Two young Saudi Arabian women have reportedly found asylum in a new country after spending half a year stranded in Hong Kong following a failed attempt to escape into Australia.
Speaking confidentially to Reuters, the sisters, aged 18 and 20, said they had spent the past 6 months bouncing between the homes of various families, 15 safe houses, and a shelter for abused women in order to avoid being forcibly repatriated by Saudi officials before they obtained asylum.
They were seeking asylum after enduring years of beatings from their brothers and father, who under Saudi Arabia’s male guardianship law had legal control over nearly every aspect of their lives. The pair said they feared they might be killed if returned home because they had both renounced Islam — a crime punishable by death under Saudi law.
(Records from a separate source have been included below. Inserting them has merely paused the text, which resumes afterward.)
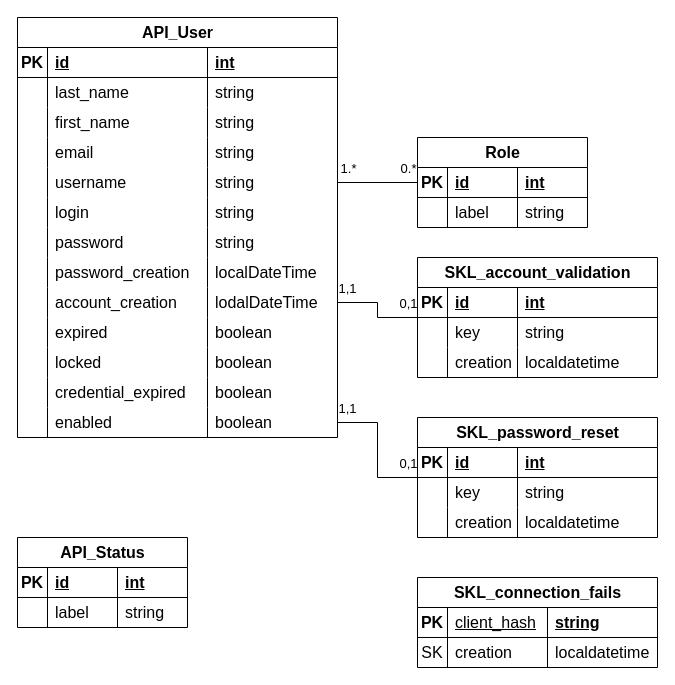
Before: documentation/Database.drawio in VincentProuchet/Nest-api-template, a draw.io diagram. Source tidied: cells renumbered, new cells numbered last; positions are measured from the earlier drawing's top-left corner, leaving out a move shared by most shapes. Both pictures are drawn from the tidied source at 100%, with x=0, y=0 at pixel (17, 17).
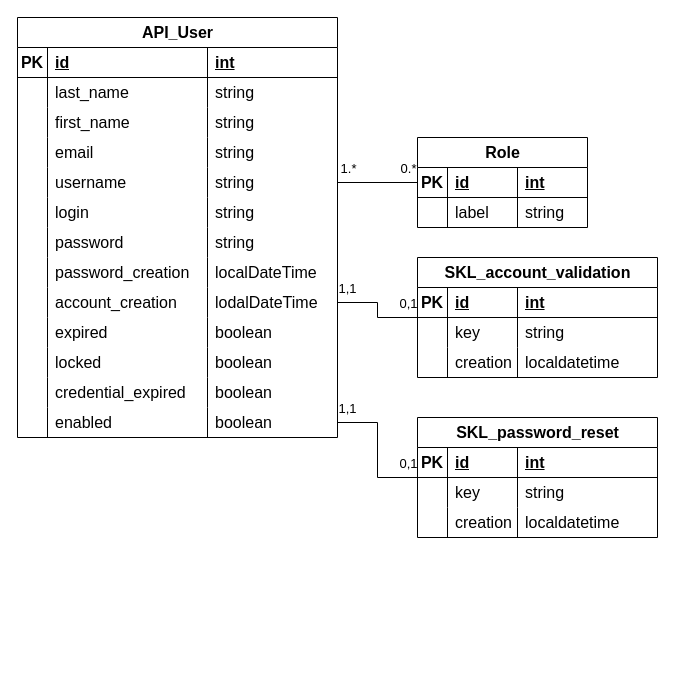
Above is the later version.

What changed in the source:
```diff
@@
-    <mxCell id="67" value="API_Status" style="shape=table;startSize=30;childLayout=tableLayout;rowLines=0;fontStyle=1;align=center;html=1;fontSize=16;" parent="1" vertex="1">
-      <mxGeometry y="520" width="170" height="90" as="geometry" />
-    </mxCell>
-    <mxCell id="68" style="shape=tableRow;horizontal=0;startSize=0;swimlaneHead=0;swimlaneBody=0;fillColor=none;top=0;left=0;right=0;bottom=1;fontSize=16;" parent="67" vertex="1">
-      <mxGeometry y="30" width="170" height="30" as="geometry" />
-    </mxCell>
-    <mxCell id="69" value="PK" style="shape=partialRectangle;fillColor=none;top=0;left=0;bottom=0;right=0;fontStyle=1;overflow=hidden;whiteSpace=wrap;html=1;fontSize=16;" parent="68" vertex="1">
-      <mxGeometry width="30" height="30" as="geometry" />
-    </mxCell>
-    <mxCell id="70" value="id" style="shape=partialRectangle;fillColor=none;top=0;left=0;bottom=0;right=0;align=left;spacingLeft=6;fontStyle=5;overflow=hidden;whiteSpace=wrap;html=1;fontSize=16;" parent="68" vertex="1">
-      <mxGeometry x="30" width="70" height="30" as="geometry" />
-    </mxCell>
-    <mxCell id="71" value="int" style="shape=partialRectangle;fillColor=none;top=0;left=0;bottom=0;right=0;align=left;spacingLeft=6;fontStyle=5;overflow=hidden;whiteSpace=wrap;html=1;fontSize=16;" parent="68" vertex="1">
-      <mxGeometry x="100" width="70" height="30" as="geometry" />
-    </mxCell>
-    <mxCell id="72" style="shape=tableRow;horizontal=0;startSize=0;swimlaneHead=0;swimlaneBody=0;fillColor=none;top=0;left=0;right=0;bottom=0;fontSize=16;" parent="67" vertex="1">
-      <mxGeometry y="60" width="170" height="30" as="geometry" />
-    </mxCell>
-    <mxCell id="73" style="shape=partialRectangle;fillColor=none;top=0;left=0;bottom=0;right=0;overflow=hidden;whiteSpace=wrap;html=1;fontSize=16;" parent="72" vertex="1">
-      <mxGeometry width="30" height="30" as="geometry" />
-    </mxCell>
-    <mxCell id="74" value="label" style="shape=partialRectangle;fillColor=none;top=0;left=0;bottom=0;right=0;align=left;spacingLeft=6;overflow=hidden;whiteSpace=wrap;html=1;fontSize=16;" parent="72" vertex="1">
-      <mxGeometry x="30" width="70" height="30" as="geometry" />
-    </mxCell>
-    <mxCell id="75" value="string" style="shape=partialRectangle;fillColor=none;top=0;left=0;bottom=0;right=0;align=left;spacingLeft=6;overflow=hidden;whiteSpace=wrap;html=1;fontSize=16;" parent="72" vertex="1">
-      <mxGeometry x="100" width="70" height="30" as="geometry" />
-    </mxCell>
@@
-    <mxCell id="108" value="SKL_connection_fails" style="shape=table;startSize=30;childLayout=tableLayout;rowLines=0;fontStyle=1;align=center;html=1;fontSize=16;" parent="1" vertex="1">
-      <mxGeometry x="400" y="560" width="240" height="90" as="geometry" />
-    </mxCell>
-    <mxCell id="109" style="shape=tableRow;horizontal=0;startSize=0;swimlaneHead=0;swimlaneBody=0;fillColor=none;top=0;left=0;right=0;bottom=1;fontSize=16;" parent="108" vertex="1">
-      <mxGeometry y="30" width="240" height="30" as="geometry" />
-    </mxCell>
-    <mxCell id="110" value="PK" style="shape=partialRectangle;fillColor=none;top=0;left=0;bottom=0;right=0;fontStyle=1;overflow=hidden;whiteSpace=wrap;html=1;fontSize=16;" parent="109" vertex="1">
-      <mxGeometry width="30" height="30" as="geometry" />
-    </mxCell>
-    <mxCell id="111" value="&lt;span style=&quot;font-weight: 400;&quot;&gt;client_hash&lt;/span&gt;" style="shape=partialRectangle;fillColor=none;top=0;left=0;bottom=0;right=0;align=left;spacingLeft=6;fontStyle=5;overflow=hidden;whiteSpace=wrap;html=1;fontSize=16;" parent="109" vertex="1">
-      <mxGeometry x="30" width="100" height="30" as="geometry" />
-    </mxCell>
-    <mxCell id="112" value="string" style="shape=partialRectangle;fillColor=none;top=0;left=0;bottom=0;right=0;align=left;spacingLeft=6;fontStyle=5;overflow=hidden;whiteSpace=wrap;html=1;fontSize=16;" parent="109" vertex="1">
-      <mxGeometry x="130" width="110" height="30" as="geometry" />
-    </mxCell>
-    <mxCell id="113" style="shape=tableRow;horizontal=0;startSize=0;swimlaneHead=0;swimlaneBody=0;fillColor=none;top=0;left=0;right=0;bottom=0;fontSize=16;" parent="108" vertex="1">
-      <mxGeometry y="60" width="240" height="30" as="geometry" />
-    </mxCell>
-    <mxCell id="114" value="SK" style="shape=partialRectangle;fillColor=none;top=0;left=0;bottom=0;right=0;overflow=hidden;whiteSpace=wrap;html=1;fontSize=16;" parent="113" vertex="1">
-      <mxGeometry width="30" height="30" as="geometry" />
-    </mxCell>
-    <mxCell id="115" value="creation" style="shape=partialRectangle;fillColor=none;top=0;left=0;bottom=0;right=0;align=left;spacingLeft=6;overflow=hidden;whiteSpace=wrap;html=1;fontSize=16;" parent="113" vertex="1">
-      <mxGeometry x="30" width="100" height="30" as="geometry" />
-    </mxCell>
-    <mxCell id="116" value="localdatetime" style="shape=partialRectangle;fillColor=none;top=0;left=0;bottom=0;right=0;align=left;spacingLeft=6;overflow=hidden;whiteSpace=wrap;html=1;fontSize=16;" parent="113" vertex="1">
-      <mxGeometry x="130" width="110" height="30" as="geometry" />
-    </mxCell>
```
In a statement issued on Monday, Hong Kong-based rights lawyer Michael Vidler confirmed that the sisters had safely travelled to a third country on “humanitarian visas.” Writing on the Facebook page of his law firm, he said that he wouldn’t name the country to which they had fled or share any further details about their case in order “to ensure their future security.”
In previous interviews with Reuters, the younger sister had described living life “like a prisoner” at home with her brothers and father, who she called her jailers. The older sister, who says she hopes to become a professional writer, likened life for women in Saudi Arabia to George Orwell’s classic dystopian novel 1984.
“It’s a science fiction book, but it’s real in Saudi,” she said. “Women are just like slaves … I want to settle down and to feel safe, and (to know) that I have rights and I matter in that country. Just to live normal, and discover myself … because now I own my life.”
The 10th Annual Women in the World New York Summit will include an interview with women actively resisting Saudi Arabia’s oppressive regime, moderated by documentary maker Alex Gibney, (April 10-12, tickets available here.)
Read the full story at Reuters.